Wyo4News staff, [email protected]

January 3, 2024 — At the January 2, 2024, Rock Springs City Council meeting, the council unanimously accepted a resolution accepting, approving, and establishing a City Council policy regarding decorum and civility during public meetings, which can be viewed here. It was decided that there would not be time limits put on public comments but rather rules set about how public comments are conducted.

Also at the meeting, Larry Hickerson was elected as the new Rock Springs City Council President, permission to seek bids on the repairs of the lockers at the Rock Springs Family Recreation Center, which were originally installed in 1985, was approved, and the council received a bid from Wyoming Sign in Mills, Wyoming, for the Wayfinding sign program for the amount of $815,330 with a bid bond.

During the public comment period, Clark Stith, Wyoming House of Representatives representing District 48, addressed the council and spoke about several things, such as the $52 million extra dollars that are left over from the Direct American Rescue Plan Act to be available for the legislature to divvy up for water projects, broadband, tourism, or anything adversely impacted by the COVID-19 pandemic, Stith is also on a subcommittee of the Joint Appropriations committee to try and come up with an outline of how the state will divide that money up.

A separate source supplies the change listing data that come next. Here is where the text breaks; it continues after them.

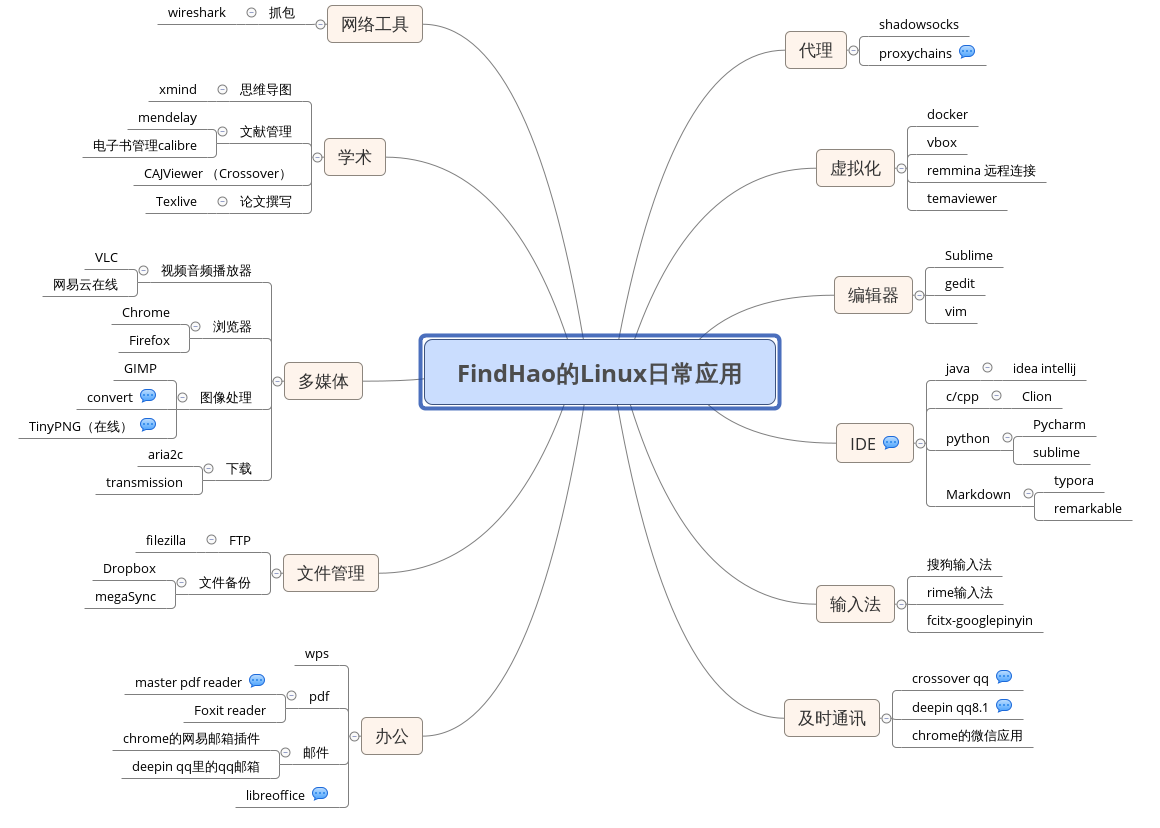
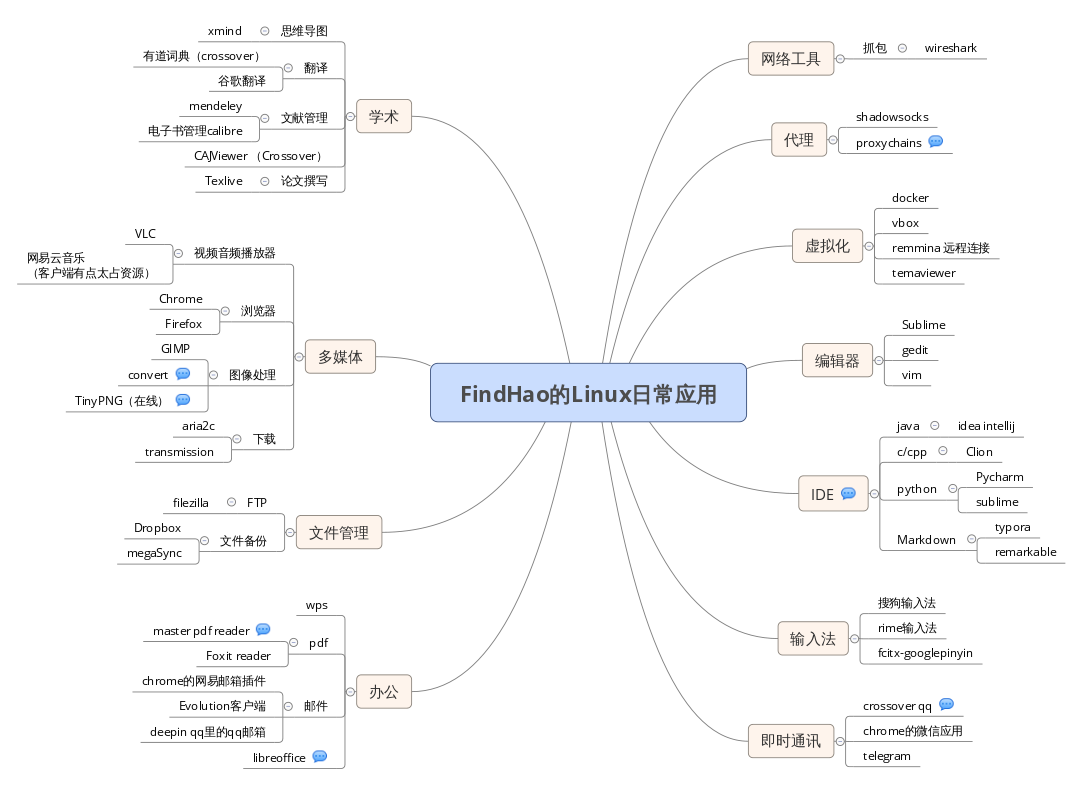
修正mendeley，添加邮箱等

diff --git a/README.md b/README.md
@@ -2,6 +2,8 @@
 
 记录了我的一些思维导图，不断完善更新。
 
+图片可能不是最新的，请下载xmind文件查看。
+
 ![](https://github.com/FindHao/my_xminds/raw/master/Linux%E6%97%A5%E5%B8%B8%E5%BA%94%E7%94%A8.png)
 
 ![](https://github.com/FindHao/my_xminds/raw/master/chrome%E6%8F%92%E4%BB%B6.png)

Stith spoke about how this Thursday and Friday will be Governor Gordon’s last task force meetings on the BLM’s Resource Management Plan. The Governor is hoping the task force will generate a report for Governor Gordon to submit the state’s recommendations and objections to the BLM Resource Management Plan.

Stith also spoke about a potential bill of his that would make it easier for existing downtown Rock Springs buildings to be brought up to code so that businesses can make use of the buildings in an economically viable way.

Stith then updated the council on some things he found in regard to the financing of the Bitter Creek Project and how, in 1924, the Union Pacific Coal Company and the City of Rock Springs were involved in the Bitter Creek Diversion Project as a joint venture despite the state’s position that the coal company was not involved in the project.

After Stith’s public comments, several members of the Rock Springs City Council thanked Stith for the work he has been doing regarding his efforts to improve downtown Rock Springs, the research he has done on the Bitter Creek Diversion Project, and for keeping them informed on what is happening in the State Legislature.